● **ASSIGNED TASK**
What is needed here is a verbatim copy of the records that follow.

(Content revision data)
========================

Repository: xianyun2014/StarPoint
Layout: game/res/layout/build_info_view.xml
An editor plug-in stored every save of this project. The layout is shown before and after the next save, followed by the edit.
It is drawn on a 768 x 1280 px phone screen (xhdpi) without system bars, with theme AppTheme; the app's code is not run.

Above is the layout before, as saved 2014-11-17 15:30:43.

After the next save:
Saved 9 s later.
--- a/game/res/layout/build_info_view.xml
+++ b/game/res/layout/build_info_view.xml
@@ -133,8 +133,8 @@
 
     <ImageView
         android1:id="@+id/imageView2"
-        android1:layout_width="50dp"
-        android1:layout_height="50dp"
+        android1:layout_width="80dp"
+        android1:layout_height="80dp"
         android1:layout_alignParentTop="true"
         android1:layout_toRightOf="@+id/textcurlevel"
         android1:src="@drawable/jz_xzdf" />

========================

● **ANSWER SECTION**
Repository: xianyun2014/StarPoint
Layout: game/res/layout/build_info_view.xml
An editor plug-in stored every save of this project. The layout is shown before and after the next save, followed by the edit.
It is drawn on a 768 x 1280 px phone screen (xhdpi) without system bars, with theme AppTheme; the app's code is not run.

Above is the layout before, as saved 2014-11-17 15:30:43.

After the next save:
Saved 9 s later.
--- a/game/res/layout/build_info_view.xml
+++ b/game/res/layout/build_info_view.xml
@@ -133,8 +133,8 @@
 
     <ImageView
         android1:id="@+id/imageView2"
-        android1:layout_width="50dp"
-        android1:layout_height="50dp"
+        android1:layout_width="80dp"
+        android1:layout_height="80dp"
         android1:layout_alignParentTop="true"
         android1:layout_toRightOf="@+id/textcurlevel"
         android1:src="@drawable/jz_xzdf" />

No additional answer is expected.